[Data items]
⟨

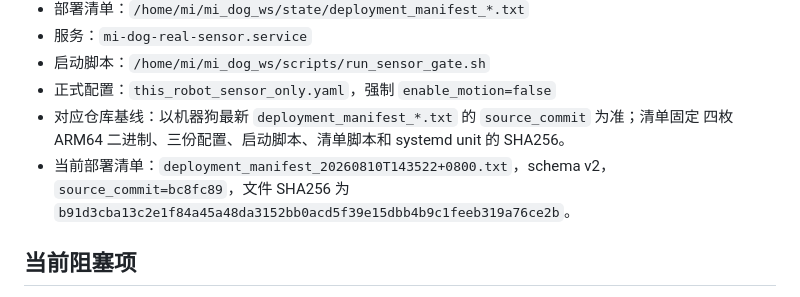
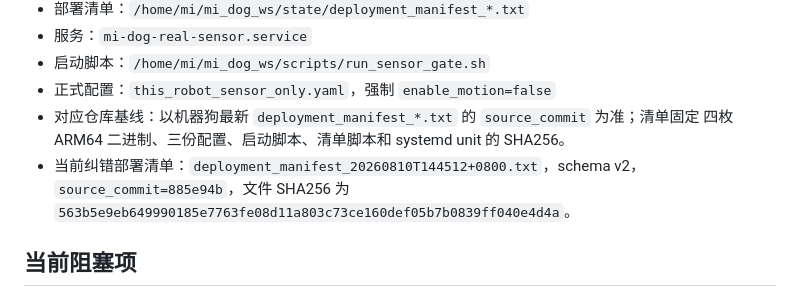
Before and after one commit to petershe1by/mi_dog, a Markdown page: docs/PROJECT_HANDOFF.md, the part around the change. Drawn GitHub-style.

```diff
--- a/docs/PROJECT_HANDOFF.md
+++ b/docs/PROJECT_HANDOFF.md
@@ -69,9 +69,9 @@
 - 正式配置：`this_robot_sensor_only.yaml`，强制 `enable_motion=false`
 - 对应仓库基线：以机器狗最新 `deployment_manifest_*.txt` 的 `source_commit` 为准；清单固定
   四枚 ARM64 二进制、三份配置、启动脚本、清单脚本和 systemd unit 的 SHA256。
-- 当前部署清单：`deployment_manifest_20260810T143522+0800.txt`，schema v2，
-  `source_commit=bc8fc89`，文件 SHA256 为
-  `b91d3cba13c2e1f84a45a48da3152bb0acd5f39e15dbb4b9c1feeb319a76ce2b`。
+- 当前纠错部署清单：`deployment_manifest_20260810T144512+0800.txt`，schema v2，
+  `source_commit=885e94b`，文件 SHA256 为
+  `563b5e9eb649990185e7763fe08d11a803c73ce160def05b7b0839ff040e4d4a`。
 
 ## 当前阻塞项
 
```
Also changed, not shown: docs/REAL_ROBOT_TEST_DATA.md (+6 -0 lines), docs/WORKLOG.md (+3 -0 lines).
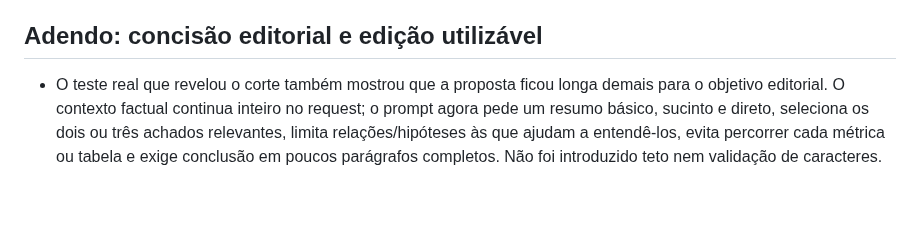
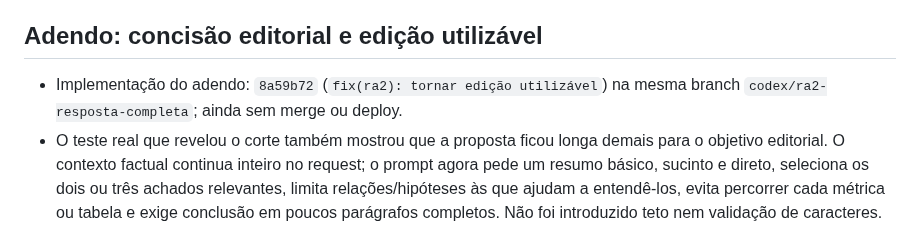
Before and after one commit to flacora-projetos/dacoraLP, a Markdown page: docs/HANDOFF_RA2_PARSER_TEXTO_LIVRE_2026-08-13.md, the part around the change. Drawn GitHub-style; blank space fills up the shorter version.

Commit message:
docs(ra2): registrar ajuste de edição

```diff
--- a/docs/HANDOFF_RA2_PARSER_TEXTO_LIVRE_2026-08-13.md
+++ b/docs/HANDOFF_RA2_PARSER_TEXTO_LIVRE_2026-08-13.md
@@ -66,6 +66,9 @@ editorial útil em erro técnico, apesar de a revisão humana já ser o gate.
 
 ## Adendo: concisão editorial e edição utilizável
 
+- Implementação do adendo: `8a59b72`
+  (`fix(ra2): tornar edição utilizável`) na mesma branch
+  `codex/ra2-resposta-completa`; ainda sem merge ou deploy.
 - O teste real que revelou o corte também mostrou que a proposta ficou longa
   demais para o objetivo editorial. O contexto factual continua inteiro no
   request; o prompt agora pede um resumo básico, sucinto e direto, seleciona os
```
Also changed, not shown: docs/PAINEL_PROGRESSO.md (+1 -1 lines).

⟩

» Exercise aim:
Make an exact copy of the records shown above, without the pictures.

» The answer:
Before and after one commit to petershe1by/mi_dog, a Markdown page: docs/PROJECT_HANDOFF.md, the part around the change. Drawn GitHub-style.

```diff
--- a/docs/PROJECT_HANDOFF.md
+++ b/docs/PROJECT_HANDOFF.md
@@ -69,9 +69,9 @@
 - 正式配置：`this_robot_sensor_only.yaml`，强制 `enable_motion=false`
 - 对应仓库基线：以机器狗最新 `deployment_manifest_*.txt` 的 `source_commit` 为准；清单固定
   四枚 ARM64 二进制、三份配置、启动脚本、清单脚本和 systemd unit 的 SHA256。
-- 当前部署清单：`deployment_manifest_20260810T143522+0800.txt`，schema v2，
-  `source_commit=bc8fc89`，文件 SHA256 为
-  `b91d3cba13c2e1f84a45a48da3152bb0acd5f39e15dbb4b9c1feeb319a76ce2b`。
+- 当前纠错部署清单：`deployment_manifest_20260810T144512+0800.txt`，schema v2，
+  `source_commit=885e94b`，文件 SHA256 为
+  `563b5e9eb649990185e7763fe08d11a803c73ce160def05b7b0839ff040e4d4a`。
 
 ## 当前阻塞项
 
```
Also changed, not shown: docs/REAL_ROBOT_TEST_DATA.md (+6 -0 lines), docs/WORKLOG.md (+3 -0 lines).
Before and after one commit to flacora-projetos/dacoraLP, a Markdown page: docs/HANDOFF_RA2_PARSER_TEXTO_LIVRE_2026-08-13.md, the part around the change. Drawn GitHub-style; blank space fills up the shorter version.

Commit message:
docs(ra2): registrar ajuste de edição

```diff
--- a/docs/HANDOFF_RA2_PARSER_TEXTO_LIVRE_2026-08-13.md
+++ b/docs/HANDOFF_RA2_PARSER_TEXTO_LIVRE_2026-08-13.md
@@ -66,6 +66,9 @@ editorial útil em erro técnico, apesar de a revisão humana já ser o gate.
 
 ## Adendo: concisão editorial e edição utilizável
 
+- Implementação do adendo: `8a59b72`
+  (`fix(ra2): tornar edição utilizável`) na mesma branch
+  `codex/ra2-resposta-completa`; ainda sem merge ou deploy.
 - O teste real que revelou o corte também mostrou que a proposta ficou longa
   demais para o objetivo editorial. O contexto factual continua inteiro no
   request; o prompt agora pede um resumo básico, sucinto e direto, seleciona os
```
Also changed, not shown: docs/PAINEL_PROGRESSO.md (+1 -1 lines).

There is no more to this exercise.